Inspired Entertainment, Inc. (NASDAQ:INSE), a business-to-business gaming technology firm that supplies products and services to gaming operators around the world, has been facing some significant headwinds, and in light of rising costs outside of the control of the company, it has been performing fairly well.
There was a mixture of results from its segments, with some performing well and others, as a result of rising costs, being a drag on the performance of the company. Those costs aren’t likely to go away for the next two to three quarters, so those challenges are probably going to remain, although the company stated it believes it may be able to resolve those issues in the near term.
If it’s able to do that, INSE could surprise to the upside in the quarters ahead.
In this article we’ll look at some of the numbers from its recent earnings report, how it segments did, and what’s likely to happen over the next year or so.
In the third quarter, INSE generated revenue of $74.9 million, down 3.48 percent year-over-year, but beating estimates by $2.91 million.
EPS in the reporting period was $10.2 million, or $0.35 per share, beating by $0.08.
Adjusted EBITDA in the quarter was $27.8 million, down 8 percent year-over-year.

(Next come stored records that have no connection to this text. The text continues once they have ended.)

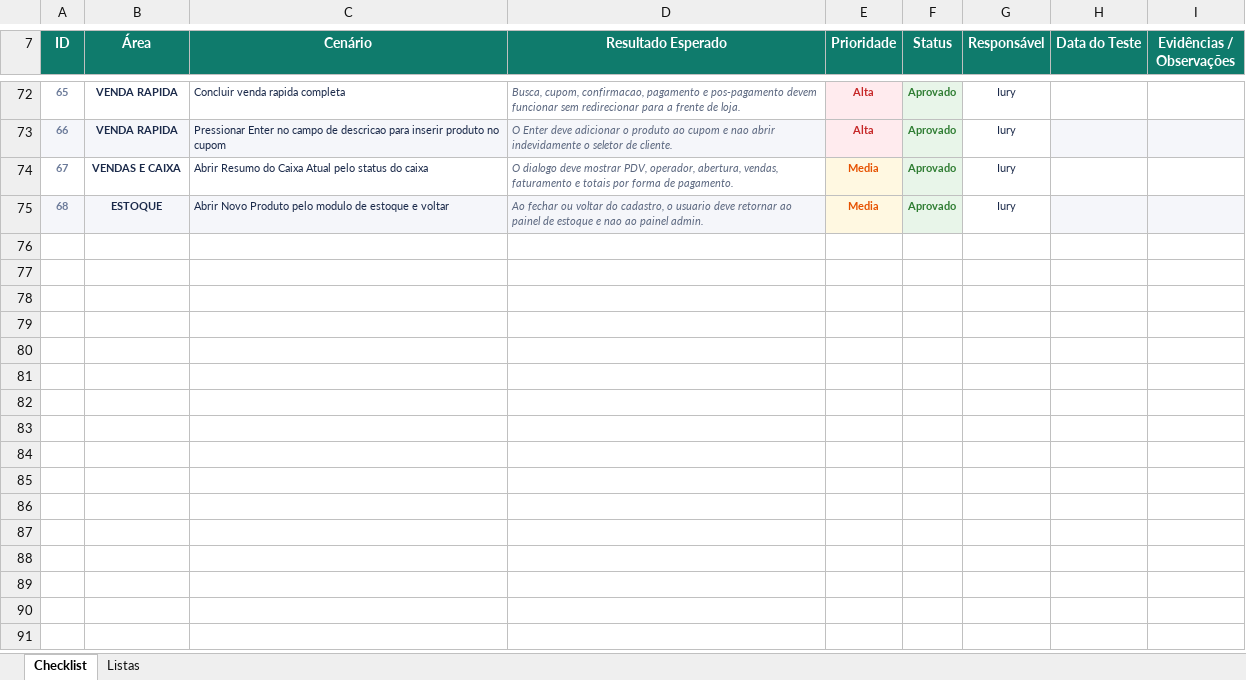
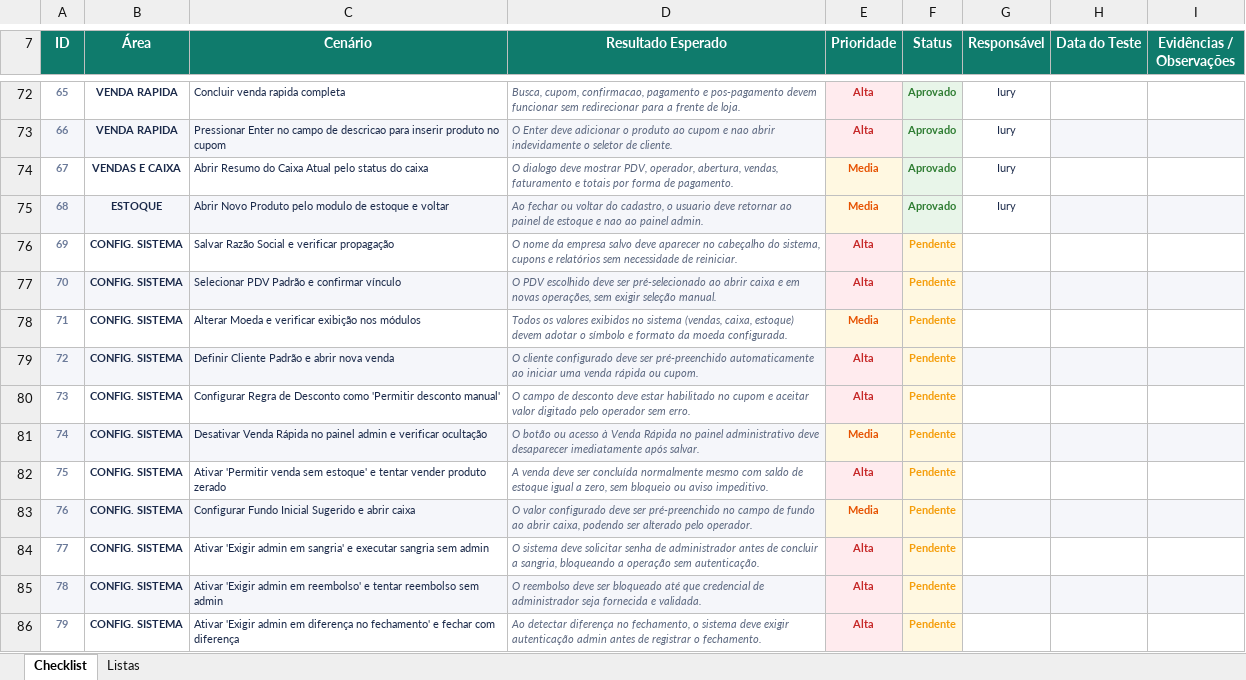
Before and after one commit to iuryruansc/cspdv, an Excel workbook: docs/homologacao/checklist_homologacao_operacional.xlsx, sheet Checklist, drawn as a sheet; only a part is shown, gaps mark what is left out; values as stored, in another font and other column widths than the file's, no borders; conditional formats not drawn; the diff covers the shown part only; the diff names each change by its address in the sheet, - before the commit and + after, or states it on an @@ line.

Commit message:
Config Checklist

```diff
--- a/docs/homologacao/checklist_homologacao_operacional.xlsx (sheet Checklist)
+++ b/docs/homologacao/checklist_homologacao_operacional.xlsx (sheet Checklist)
+row 76: 69 | CONFIG. SISTEMA | Salvar Razão Social e verificar propagação | O nome da empresa salvo deve aparecer no cabeçalho do sistema, cupons e relatórios sem necessidade de reiniciar. | Alta | Pendente
+row 77: 70 | CONFIG. SISTEMA | Selecionar PDV Padrão e confirmar vínculo | O PDV escolhido deve ser pré-selecionado ao abrir caixa e em novas operações, sem exigir seleção manual. | Alta | Pendente
+row 78: 71 | CONFIG. SISTEMA | Alterar Moeda e verificar exibição nos módulos | Todos os valores exibidos no sistema (vendas, caixa, estoque) devem adotar o símbolo e formato da moeda configurada. | Media | Pendente
+row 79: 72 | CONFIG. SISTEMA | Definir Cliente Padrão e abrir nova venda | O cliente configurado deve ser pré-preenchido automaticamente ao iniciar uma venda rápida ou cupom. | Alta | Pendente
+row 80: 73 | CONFIG. SISTEMA | Configurar Regra de Desconto como 'Permitir desconto manual' | O campo de desconto deve estar habilitado no cupom e aceitar valor digitado pelo operador sem erro. | Alta | Pendente
+row 81: 74 | CONFIG. SISTEMA | Desativar Venda Rápida no painel admin e verificar ocultação | O botão ou acesso à Venda Rápida no painel administrativo deve desaparecer imediatamente após salvar. | Media | Pendente
+row 82: 75 | CONFIG. SISTEMA | Ativar 'Permitir venda sem estoque' e tentar vender produto zerado | A venda deve ser concluída normalmente mesmo com saldo de estoque igual a zero, sem bloqueio ou aviso impeditivo. | Alta | Pendente
+row 83: 76 | CONFIG. SISTEMA | Configurar Fundo Inicial Sugerido e abrir caixa | O valor configurado deve ser pré-preenchido no campo de fundo ao abrir caixa, podendo ser alterado pelo operador. | Media | Pendente
+row 84: 77 | CONFIG. SISTEMA | Ativar 'Exigir admin em sangria' e executar sangria sem admin | O sistema deve solicitar senha de administrador antes de concluir a sangria, bloqueando a operação sem autenticação. | Alta | Pendente
+row 85: 78 | CONFIG. SISTEMA | Ativar 'Exigir admin em reembolso' e tentar reembolso sem admin | O reembolso deve ser bloqueado até que credencial de administrador seja fornecida e validada. | Alta | Pendente
+row 86: 79 | CONFIG. SISTEMA | Ativar 'Exigir admin em diferença no fechamento' e fechar com diferença | Ao detectar diferença no fechamento, o sistema deve exigir autenticação admin antes de registrar o fechamento. | Alta | Pendente
```
Also changed, not shown: 11 added rows and row numbers in column A elsewhere in this sheet, formulas that keep their value, 15 other files.
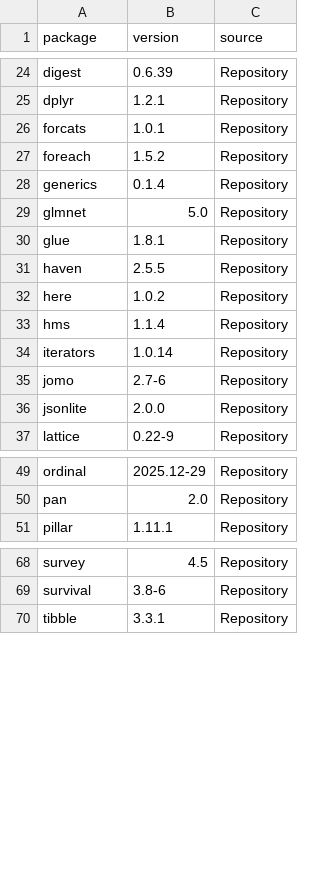
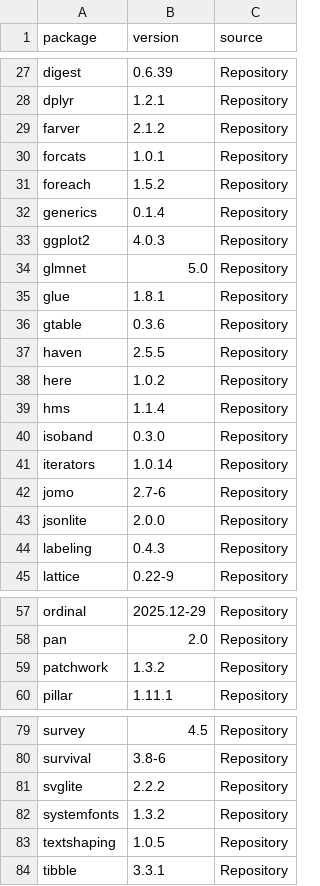
Before and after one commit to ImmunoScholar/nhanes-pbdi-cardiometabolic, a CSV file: docs/package_versions.csv, drawn as a sheet; only a part is shown, gaps mark what is left out; the diff covers the shown part only.

```diff
--- a/docs/package_versions.csv
+++ b/docs/package_versions.csv
@@ -25,2 +28,3 @@
 "dplyr","1.2.1","Repository"
+"farver","2.1.2","Repository"
 "forcats","1.0.1","Repository"
@@ -28,4 +32,6 @@
 "generics","0.1.4","Repository"
+"ggplot2","4.0.3","Repository"
 "glmnet","5.0","Repository"
 "glue","1.8.1","Repository"
+"gtable","0.3.6","Repository"
 "haven","2.5.5","Repository"
@@ -33,2 +39,3 @@
 "hms","1.1.4","Repository"
+"isoband","0.3.0","Repository"
 "iterators","1.0.14","Repository"
@@ -36,2 +43,3 @@
 "jsonlite","2.0.0","Repository"
+"labeling","0.4.3","Repository"
 "lattice","0.22-9","Repository"
@@ -50,2 +58,3 @@
 "pan","2.0","Repository"
+"patchwork","1.3.2","Repository"
 "pillar","1.11.1","Repository"
@@ -69,2 +80,5 @@
 "survival","3.8-6","Repository"
+"svglite","2.2.2","Repository"
+"systemfonts","1.3.2","Repository"
+"textshaping","1.0.5","Repository"
 "tibble","3.3.1","Repository"
```
Also changed, not shown: 6 added rows elsewhere in this file, docs/artefact_checksums.csv, 4 other files.
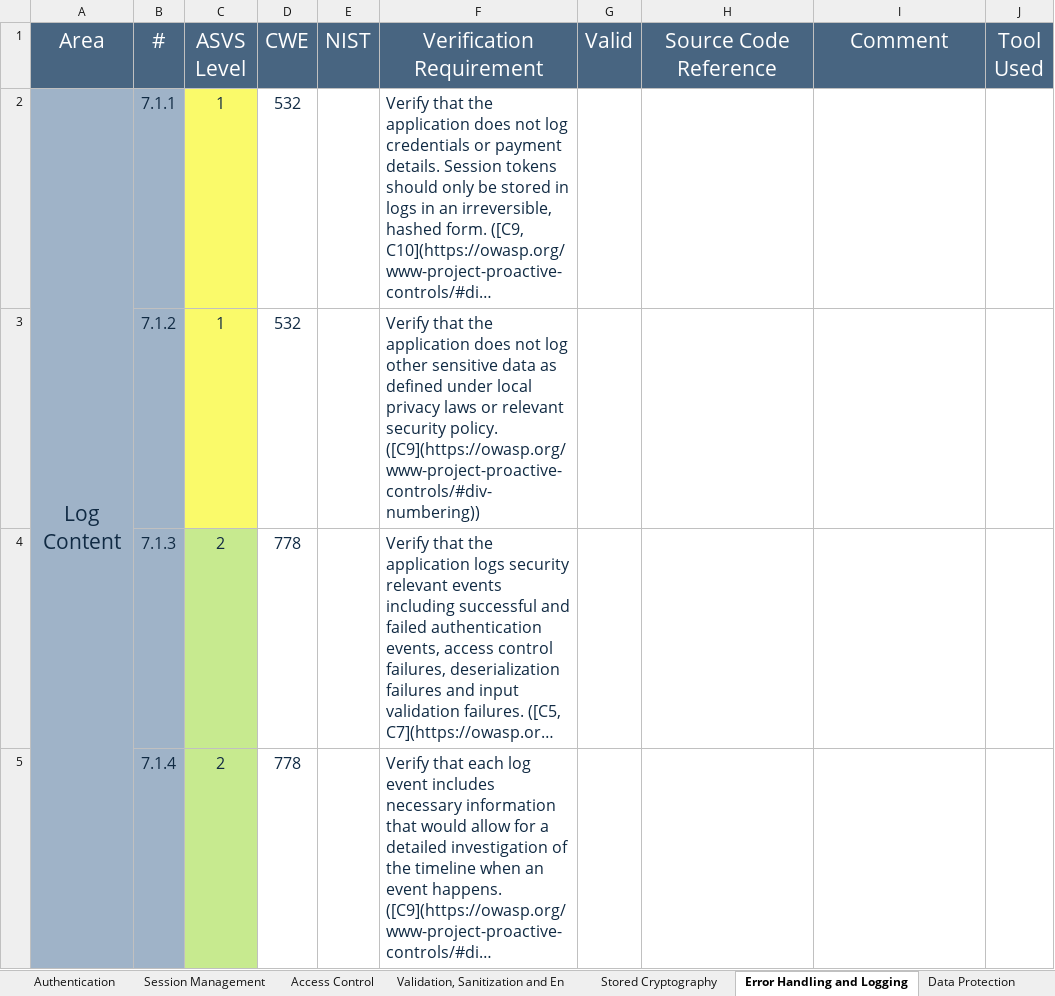
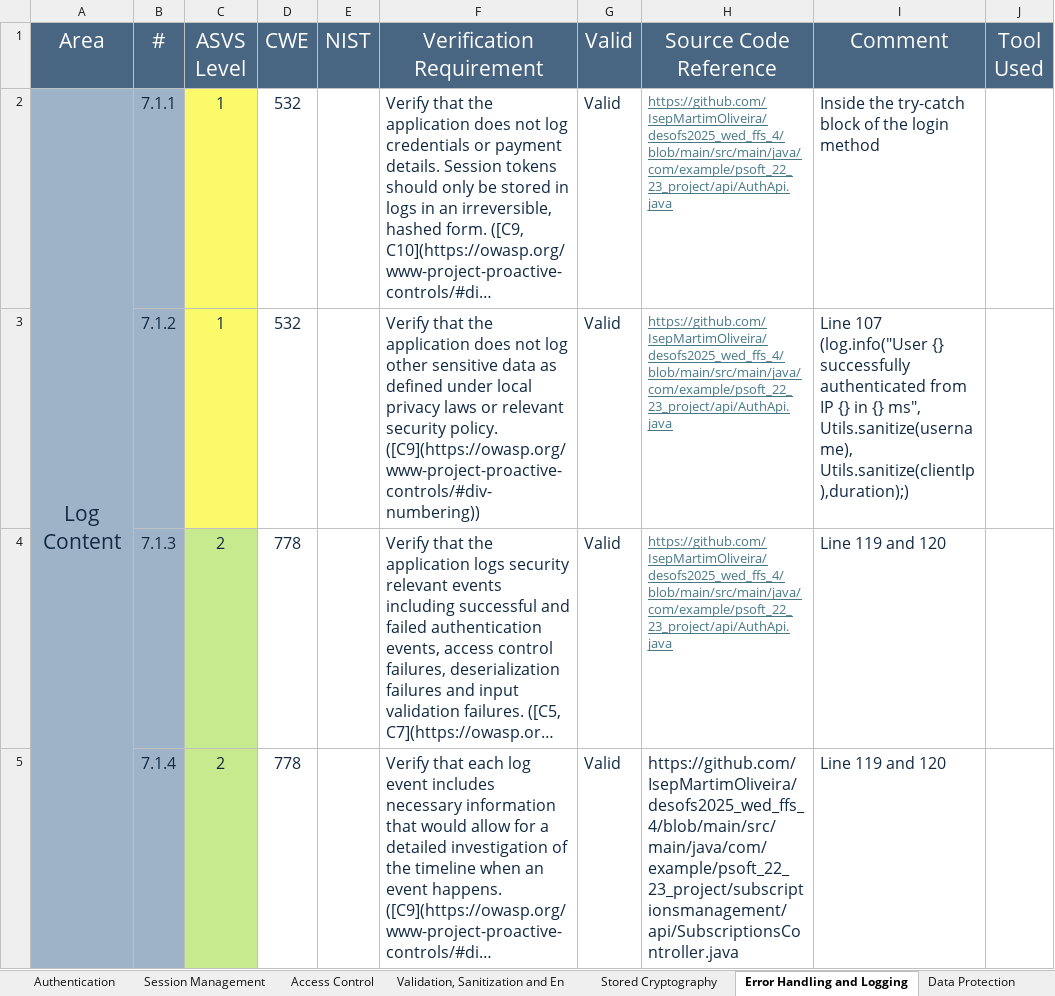
Before and after one commit to IsepMartimOliveira/desofs2025_wed_ffs_4, an Excel workbook: Deliverables/Phase2/Sprint1/asvs/v4-ASVS-checklist-en.xlsx, sheet Error Handling and Logging, drawn as a sheet; only a part is shown; long unchanged cells end in …; values as stored, in another font and other column widths than the file's, no borders; the diff covers the shown part only; the diff names each change by its address in the sheet, - before the commit and + after, or states it on an @@ line.

```diff
--- a/Deliverables/Phase2/Sprint1/asvs/v4-ASVS-checklist-en.xlsx (sheet Error Handling and Logging)
+++ b/Deliverables/Phase2/Sprint1/asvs/v4-ASVS-checklist-en.xlsx (sheet Error Handling and Logging)
-G2:G5 (Valid): (empty)
+G2:G5 (Valid): Valid
-H2:H4 (Source Code Reference): (empty)
+H2:H4 (Source Code Reference): https://github.com/IsepMartimOliveira/desofs2025_wed_ffs_4/blob/main/src/main/java/com/example/psoft_22_23_project/api/AuthApi.java
-I2 (Comment): (empty)
+I2 (Comment): Inside the try-catch block of the login method
-I3 (Comment): (empty)
+I3 (Comment): Line 107 (log.info("User {} successfully authenticated from IP {} in {} ms", Utils.sanitize(username), Utils.sanitize(clientIp),duration);)
-I4:I5 (Comment): (empty)
+I4:I5 (Comment): Line 119 and 120
-H5 (Source Code Reference): (empty)
+H5 (Source Code Reference): https://github.com/IsepMartimOliveira/desofs2025_wed_ffs_4/blob/main/src/main/java/com/example/psoft_22_23_project/subscriptionsmanagement/api/SubscriptionsController.java
```
Also changed, not shown: 20 edited cells elsewhere in this sheet, sheet Authentication, sheet Validation, Sanitization and En, sheet ASVS Results, sheet API and Web Service, sheet Access Control, sheet Communication, 6 more sheets, charts or pictures, 3 other files.
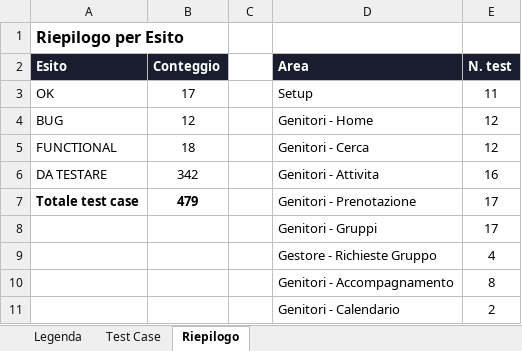
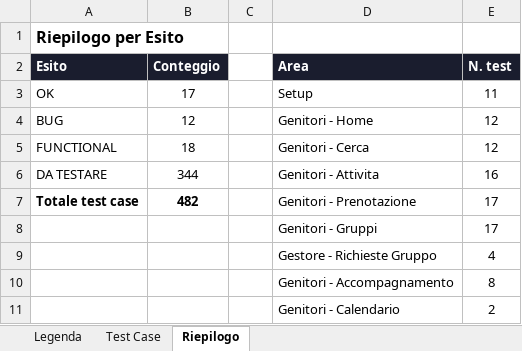
Before and after one commit to faberx83/buddykids-app, an Excel workbook: BuddyKids_Test_Case.xlsx, sheet Riepilogo, drawn as a sheet; only a part is shown; values as stored, in another font and other column widths than the file's, no borders; the diff names each change by its address in the sheet, - before the commit and + after, or states it on an @@ line.

```diff
--- a/BuddyKids_Test_Case.xlsx (sheet Riepilogo)
+++ b/BuddyKids_Test_Case.xlsx (sheet Riepilogo)
-B6 (Conteggio): 342
+B6 (Conteggio): 344
-B7 (Conteggio): 479
+B7 (Conteggio): 482
```
Also changed, not shown: sheet Test Case, 9 other files.
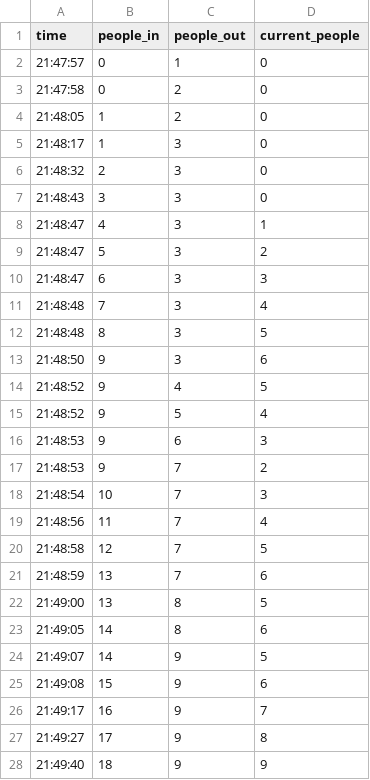
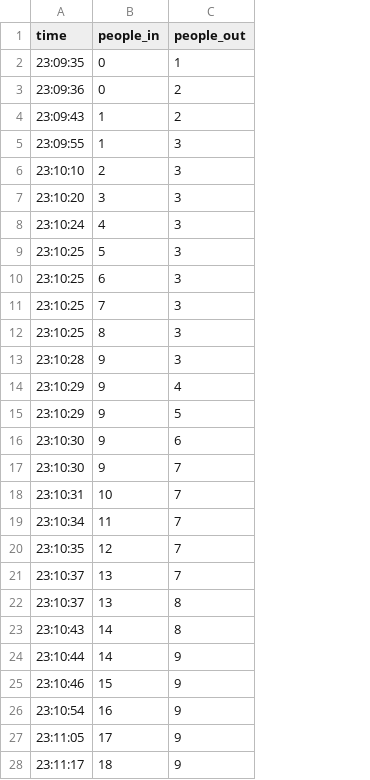
Before and after one commit to fonkaewsripui-tech/cafeteria-monitoring, a CSV file: people_data.csv, drawn as a sheet; the diff names each change by its address in the sheet, - before the commit and + after, or states it on an @@ line.

Commit message:
Add files via upload

```diff
--- a/people_data.csv
+++ b/people_data.csv
-column D (current_people), rows 2-28: 0 | 0 | 0 | 0 | 0 | 0 | 1 | 2 | 3 | 4 | 5 | 6 | 5 | 4 | 3 | 2 | 3 | 4 | 5 | 6 | 5 | 6 | 5 | 6 | 7 | 8 | 9
-A2 (time): 21:47:57
+A2 (time): 23:09:35
-A3 (time): 21:47:58
+A3 (time): 23:09:36
-A4 (time): 21:48:05
+A4 (time): 23:09:43
-A5 (time): 21:48:17
+A5 (time): 23:09:55
-A6 (time): 21:48:32
+A6 (time): 23:10:10
-A7 (time): 21:48:43
+A7 (time): 23:10:20
-A8 (time): 21:48:47
+A8 (time): 23:10:24
-A9:A10 (time): 21:48:47
+A9:A10 (time): 23:10:25
-A11:A12 (time): 21:48:48
+A11:A12 (time): 23:10:25
-A13 (time): 21:48:50
+A13 (time): 23:10:28
-A14:A15 (time): 21:48:52
+A14:A15 (time): 23:10:29
-A16:A17 (time): 21:48:53
+A16:A17 (time): 23:10:30
-A18 (time): 21:48:54
+A18 (time): 23:10:31
-A19 (time): 21:48:56
+A19 (time): 23:10:34
-A20 (time): 21:48:58
+A20 (time): 23:10:35
-A21 (time): 21:48:59
+A21 (time): 23:10:37
-A22 (time): 21:49:00
+A22 (time): 23:10:37
-A23 (time): 21:49:05
+A23 (time): 23:10:43
-A24 (time): 21:49:07
+A24 (time): 23:10:44
-A25 (time): 21:49:08
+A25 (time): 23:10:46
-A26 (time): 21:49:17
+A26 (time): 23:10:54
-A27 (time): 21:49:27
+A27 (time): 23:11:05
-A28 (time): 21:49:40
+A28 (time): 23:11:17
```
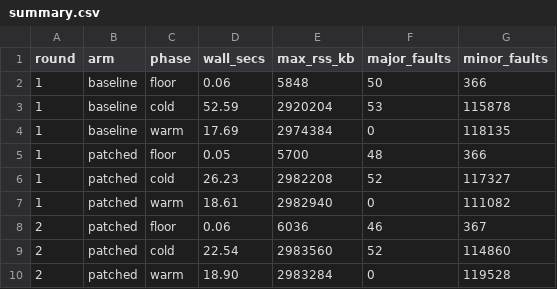
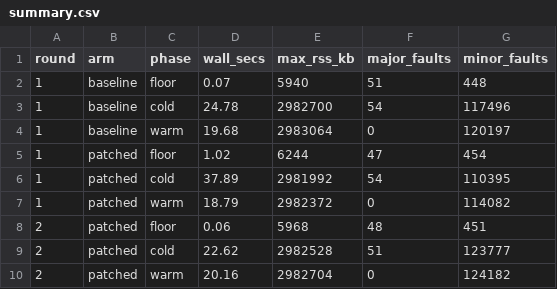
Before and after one commit to pmcfadin/cqlite, a CSV file: docs/reports/issue-2824-artifacts/ab/summary.csv, drawn as a sheet; only a part is shown; the diff covers the shown part only.

```diff
--- a/docs/reports/issue-2824-artifacts/ab/summary.csv
+++ b/docs/reports/issue-2824-artifacts/ab/summary.csv
@@ -1,10 +1,10 @@
 round,arm,phase,wall_secs,max_rss_kb,major_faults,minor_faults
-1,baseline,floor,0.06,5848,50,366
-1,baseline,cold,52.59,2920204,53,115878
-1,baseline,warm,17.69,2974384,0,118135
-1,patched,floor,0.05,5700,48,366
-1,patched,cold,26.23,2982208,52,117327
-1,patched,warm,18.61,2982940,0,111082
-2,patched,floor,0.06,6036,46,367
-2,patched,cold,22.54,2983560,52,114860
-2,patched,warm,18.90,2983284,0,119528
+1,baseline,floor,0.07,5940,51,448
+1,baseline,cold,24.78,2982700,54,117496
+1,baseline,warm,19.68,2983064,0,120197
+1,patched,floor,1.02,6244,47,454
+1,patched,cold,37.89,2981992,54,110395
+1,patched,warm,18.79,2982372,0,114082
+2,patched,floor,0.06,5968,48,451
+2,patched,cold,22.62,2982528,51,123777
+2,patched,warm,20.16,2982704,0,124182
```
Also changed, not shown: 52 edited cells elsewhere in this file, docs/reports/issue-2824-artifacts/ab/scan-attributable.csv, 3 other files.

Adjusted EBITDA margin shrunk from 39 percent last year in the same reporting period to $37 percent in the third quarter of 2022. That was attributed primarily to supply chain issues and cost inflation in its Holiday Parks business.
Another bright spot for the company is, even with the challenging economic environment it’s operating in, it continues to throw off decent cash flow, with it climbing sequentially from $31.8 million to $37.4 million in the reporting period. CapEx at the end of the reporting period was $9.3 million, bringing the total for the year to $31 million, already above the average full-year CapEx of about $30 million the company has historically spent.
Cash in the quarter dropped to $37.4 million, down $10.4 million from the $47.8 million it held at the beginning of the quarter. INSE holds $257.1 million in debt.
Performance by segment
Virtual Sports and Interactive
Its Virtual Sports segment generated record revenue of $14.6 million in the third quarter, up 39 percent year-over-year. Revenue from online Virtual Sports was up more than double what it was last year in the same reporting period.
Revenue from Interactive was $5.7 million, down 6 percent from the third quarter of 2021. Most of the revenue in that segment came from the North American market, especially in Pennsylvania where there was an increase in operators and game title launches in the quarter.
Gaming and Leisure
Revenue from Gaming was $24.1 million, a decline of 12 percent year-over-year. In the quarter the company had released only 6 games versus 22 in the first half. Now that the Christmas season is here, management stated the number of games released will increase. That should, in turn, generate more Gaming revenue in the fourth quarter.
Leisure revenue fell 9 percent to $30.5 million. Leisure is the biggest challenge for INSE because of narrowing margins associated with inflationary costs in energy and utilities. With newly signed extensions and/or contracts with Betfred, Bourne, Butlins and Marston’s, that is probably going to improve in the months ahead.
Price share movement
While INSE has been taking some good steps and positioning itself for long-term growth, it continues to struggle to break out, as it’s trading today less than it was 5 years ago, when it was trading over $13.00 per share in mid-2017 through the end of the third quarter before its share price fell off a cliff to under $5.00 per share in May of 2018.
It remained on a roller coast ride from there until the latter part of 2019, when concerns over the potential pandemic (at the time) resulted in its share price plummeting to under $2.00 per share.
After that it began a nice upward move to its 52-week high of $15.81 in February 2022, but once again came under pressure, dropping to under $8.00 per share in July of 2022, and traded in a range of a little under $9.00 per share to about $10.50 per share before it broke out on November 8, 2022, in response to its earnings report, presumably in response to its improvement in its earnings per share.
Looking at that move of approximately $1.00 per share, I’m not convinced the company has the catalysts in place to drive its share price higher.
Taking the numbers and performance of the company into account, along with its long-term debt, cash on hand and cash flow, I see them being somewhat of a counterbalance to one another, and for that reason think the company is going to trade level in 2023, and possibly on an incremental upward trajectory if some of its recent deals generate some good results.
My thesis is INSE needs to be more aggressive in pursuing the North American market if it wants to break out of its 5-year trading ceiling in the mid-$14s.
Even if it takes some time to do so, it could be a decent long-term play in the sector it competes in if it gains market share in the North American market.
Outside of that, I’m not seeing as many growth opportunities that will have a significant impact on the performance of the company, other than at an incremental basis.
As for the fourth quarter of 2022 and 2023, the company will continue to face inflationary pressures, and with modest catalysts in its pipeline, I think it will probably trade in a consolidated fashion until some of the costs are mitigated and more growth drivers are added to the company’s product and services offerings, which will help it gain some momentum.